Brexit Stories: 'Robots could ease the Brexit uncertainty felt by manufacturers'

Brexit Stories: 'Robots could ease the Brexit uncertainty felt by manufacturers'

Mark Gray. Image: Mark Gray

Friday, February 15, 2019

Mark Gray, 50, has worked at Universal Robots for two years as area sales manager. He lives in Doncaster.

The Danish company, which has offices in several European countries, the US and Japan, makes what it calls ‘collaborative robots’ - small robots that can complete tasks alongside humans, rather than instead of them.

“Brexit has given us a bit of a boost. The robot market has always been slow to be adopted in the UK as opposed to everywhere else in Europe, but Brexit has given most manufacturing companies a motive to do something.

We’ve seen an increase in sales since the Brexit vote. It’s working in our favour because we can offer a solution to a labour gap in the market. Collaborative robots are one solution to the gap caused by fewer immigrants coming in to do lower-skilled jobs.

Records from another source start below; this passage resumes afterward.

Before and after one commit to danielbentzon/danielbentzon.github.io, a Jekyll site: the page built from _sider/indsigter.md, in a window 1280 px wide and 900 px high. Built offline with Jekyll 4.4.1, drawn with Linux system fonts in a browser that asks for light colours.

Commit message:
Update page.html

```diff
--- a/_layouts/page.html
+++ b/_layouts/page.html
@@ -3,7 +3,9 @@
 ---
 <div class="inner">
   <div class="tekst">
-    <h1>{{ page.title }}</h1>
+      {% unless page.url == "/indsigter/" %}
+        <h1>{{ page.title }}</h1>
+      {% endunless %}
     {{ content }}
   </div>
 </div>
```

It wouldn’t replace humans or take away jobs. The thought process that comes with robots being implemented into factories is that it’s either a robot or a person doing the role, but that doesn’t have to be the case.

The human/robot collaboration actually makes for a more productive manufacturing process - they can work as a partnership.

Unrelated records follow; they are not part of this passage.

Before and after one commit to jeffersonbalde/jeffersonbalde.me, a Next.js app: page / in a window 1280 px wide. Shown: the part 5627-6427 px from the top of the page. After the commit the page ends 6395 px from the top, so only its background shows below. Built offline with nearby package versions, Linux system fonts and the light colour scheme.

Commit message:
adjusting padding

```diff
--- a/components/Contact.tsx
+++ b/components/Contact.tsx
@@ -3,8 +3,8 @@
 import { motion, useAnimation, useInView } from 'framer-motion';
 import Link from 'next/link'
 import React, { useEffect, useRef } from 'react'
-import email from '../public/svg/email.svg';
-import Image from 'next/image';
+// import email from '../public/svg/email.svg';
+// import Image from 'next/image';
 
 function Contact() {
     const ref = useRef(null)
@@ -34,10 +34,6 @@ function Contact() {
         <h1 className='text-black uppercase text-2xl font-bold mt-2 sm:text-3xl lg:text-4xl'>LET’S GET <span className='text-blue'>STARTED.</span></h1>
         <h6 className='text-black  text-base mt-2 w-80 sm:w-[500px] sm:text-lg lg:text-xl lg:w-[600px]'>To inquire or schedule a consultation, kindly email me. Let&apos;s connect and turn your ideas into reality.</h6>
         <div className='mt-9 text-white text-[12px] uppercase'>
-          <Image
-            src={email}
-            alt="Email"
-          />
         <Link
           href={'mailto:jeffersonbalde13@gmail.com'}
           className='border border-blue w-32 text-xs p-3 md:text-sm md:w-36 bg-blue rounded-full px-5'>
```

'Manufacturers don't like uncertainty'

“I think demand will continue to increase but it’ll become more focused. There’s a lot of uncertainty with manufacturers, specifically in the automotive manufacturing chain.

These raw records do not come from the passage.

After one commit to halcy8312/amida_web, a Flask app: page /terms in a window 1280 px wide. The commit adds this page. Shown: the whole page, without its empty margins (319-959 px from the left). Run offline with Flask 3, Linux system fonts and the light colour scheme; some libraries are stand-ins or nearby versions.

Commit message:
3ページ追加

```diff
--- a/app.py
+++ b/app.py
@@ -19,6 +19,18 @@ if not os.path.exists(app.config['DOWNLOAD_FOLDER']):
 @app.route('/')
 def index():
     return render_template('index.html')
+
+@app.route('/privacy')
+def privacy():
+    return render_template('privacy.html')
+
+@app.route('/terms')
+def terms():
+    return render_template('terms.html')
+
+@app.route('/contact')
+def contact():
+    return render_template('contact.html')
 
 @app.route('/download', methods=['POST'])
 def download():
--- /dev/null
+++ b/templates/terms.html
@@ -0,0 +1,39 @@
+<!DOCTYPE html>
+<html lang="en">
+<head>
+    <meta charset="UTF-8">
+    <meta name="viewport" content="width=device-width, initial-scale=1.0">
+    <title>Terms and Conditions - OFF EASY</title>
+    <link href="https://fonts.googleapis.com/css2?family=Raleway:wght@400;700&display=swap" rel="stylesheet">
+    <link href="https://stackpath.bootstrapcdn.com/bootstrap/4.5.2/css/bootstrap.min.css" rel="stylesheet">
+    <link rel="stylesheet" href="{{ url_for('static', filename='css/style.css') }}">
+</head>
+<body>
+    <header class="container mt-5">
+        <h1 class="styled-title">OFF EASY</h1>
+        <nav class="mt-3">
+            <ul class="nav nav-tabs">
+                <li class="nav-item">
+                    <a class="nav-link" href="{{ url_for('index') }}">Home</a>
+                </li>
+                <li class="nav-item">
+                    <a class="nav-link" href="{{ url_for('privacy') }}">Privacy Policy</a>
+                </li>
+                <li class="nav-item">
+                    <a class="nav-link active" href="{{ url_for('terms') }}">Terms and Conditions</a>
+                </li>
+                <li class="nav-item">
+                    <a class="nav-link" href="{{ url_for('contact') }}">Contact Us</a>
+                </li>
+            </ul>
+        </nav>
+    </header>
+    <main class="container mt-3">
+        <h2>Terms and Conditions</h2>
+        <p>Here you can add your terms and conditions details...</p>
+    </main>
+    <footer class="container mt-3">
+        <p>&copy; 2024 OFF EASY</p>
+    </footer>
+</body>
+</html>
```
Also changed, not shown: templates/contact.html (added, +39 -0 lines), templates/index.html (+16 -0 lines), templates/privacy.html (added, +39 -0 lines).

Management doesn’t like uncertainty, and things like rising labour costs and increased costs for components, they don’t like.

But automation - robotics - is one fixed cost. Once you’ve invested in that, it stays the same, so you can plan ahead and have a work plan for a good three or four years.

It’s the unknown cost the manufacturers don’t like, and this is what Brexit is going to bring to us. After March, we’ll have less and less people coming to work here from Europe, and we’ll have a lot more people leaving.

There’ll be a skilled labour gap in the market, and we’ll have to pay people more money to do those jobs. By putting robots in position, you know what the cost will be over a period of time.”


As told to talkRADIO